However, these policymakers fail to include the long-term costs associated with implementing austerity programs too early in the Nation’s recovery, and policies that remove oversight of the private sector and weaken workers' voice.
If these policies are pursued, future generations may not face a serious debt burden, but the following will happen:
• Long-term unemployment will remain elevated,
• Minority, youth, and older worker joblessness will remain elevated, and
• Part-time employment will remain elevated.
As a result, future generations will have to pay for the costs of:
• Elevated worker idleness and higher crime rates,
• Larger class sizes and fewer teacher resources,
• Elevated levels of clinical depression,
• Elevated levels of poverty and food insecurity, and
• Elevated numbers of families that can’t achieve a “living wage”.
When these and other costs are included, immediately cutting government spending and returning to the policies of the 1980s at a time when the recovery has stalled, becomes an unattractive and dangerous policy path.
I am Professor and chief economist at the Heldrich Center, Bloustein School of Planning and Public Policy, Rutgers University, and a senior research affiliate of the National Poverty Center, University of Michigan.

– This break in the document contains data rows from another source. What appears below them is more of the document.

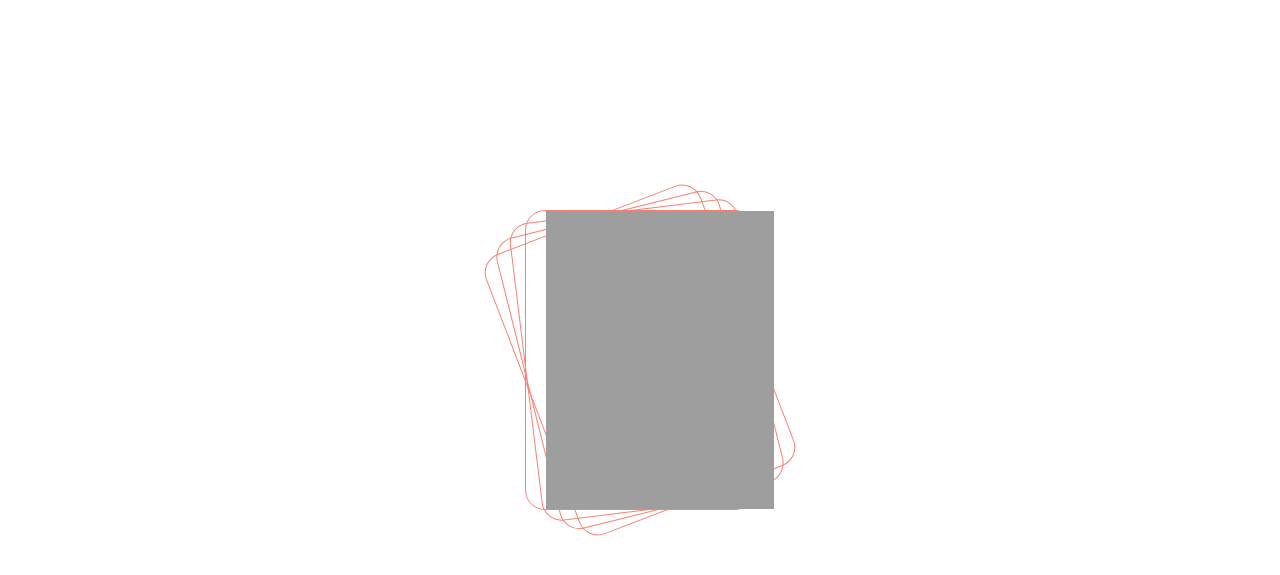
Repository: Chiranshukapil/html_css
Page: cards/index.html
The author's editor kept a copy of each file at every save. The page is drawn from the files as they stood at one save, then again after the next save.
The browser window is 1280 px wide. The pictures show the whole page.
Pictures or frames that could not be fetched are drawn as grey boxes.

Above is the page before, as saved 2024-06-09 00:26:03.

### cards/index.html
<!DOCTYPE html>
<html lang="en">
    <head>
        <meta charset="UTF-8">
        <meta name="viewport" content="width=device-width, initial-scale=1.0">
        <title>Pokemon Cards</title>
        <link rel="stylesheet" href="style.css">
    </head>
    <body>
        <div id="main">

            <div id="card1" class="card">
                <img src="https://images.unsplash.com/photo-1613771404721-1f92d799e49f?w=500&auto=format&fit=crop&q=60&ixlib=rb-4.0.3&ixid=M3wxMjA3fDB8MHxzZWFyY2h8M3x8cG9rZWJhbGx8ZW58MHx8MHx8fDA%3D">
            </div>
            <div id="card2" class="card"></div>
            <div id="card3" class="card"></div>
            <div id="card4" class="card"></div>

        </div>
    </body>
</html>

### cards/style.css
*{
    margin: 0%;
    padding: 0%;
    box-sizing: border-box;
}

html,body{
    height: 100%;
    width: 100%;

}

#main{
    width: 100%;
    height: 100%;
    display: flex;
    align-items: center;
    justify-content: center;
}

.card{
    position: absolute;
    /* top: 50%;
    left: 50%; */
    /* transform: translate(-50%,-50%); */
    height: 300px;
    width: 230px;
    border: 1px solid salmon;
    border-radius: 20px;

}

#card1{
    z-index: 4;
    transform-origin: center;
}
#card2{
    z-index: 3;
    transform-origin: center;
    rotate: -7deg;
}
#card3{
    z-index: 2;
    transform-origin: center;
    rotate: -14deg;
}
#card4{
    transform-origin: center;
    z-index: 1;
    rotate: -21deg;
}

img{
    width: 100%;
    height: 100%;
    object-fit: cover;
    margin-left: 20px;
}

After the next save:
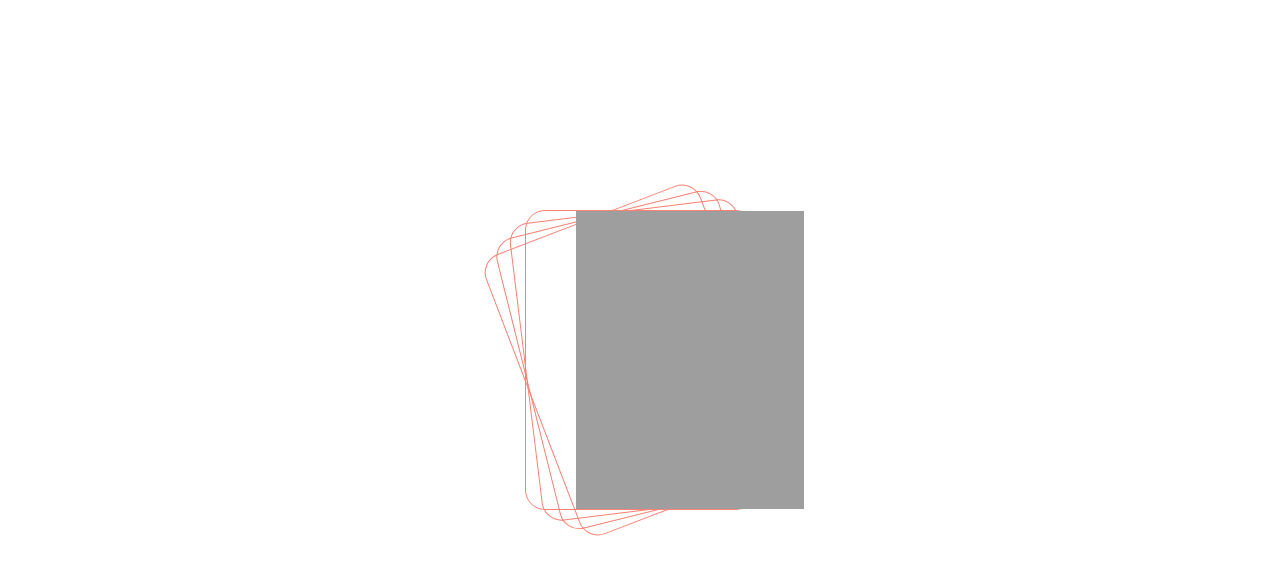
Saved 5 s later.
--- a/cards/style.css
+++ b/cards/style.css
@@ -54,5 +54,5 @@ img{
     width: 100%;
     height: 100%;
     object-fit: cover;
-    margin-left: 20px;
+    margin-left: 50px;
 }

Prior coming to Rutgers, I served as chief economist at the U.S. Department of Labor from 2000-2001, appointed to that position by Alexis Herman, U.S. Secretary of Labor.
Locally, I served as Vice Chair of Montgomery Township's planning board. Currently, I am Board Chair of Somerset County United Way's Local Operating Board and a Board member of the Northern New Jersey United Way. At the national level, I serve on the National Urban League's Council of Economic Advisors and am a US Trustee for United Way World Wide.
My research examines issues in labor economics and the economics of social problems. Today, I am following the recession and recovery's impacts on American families.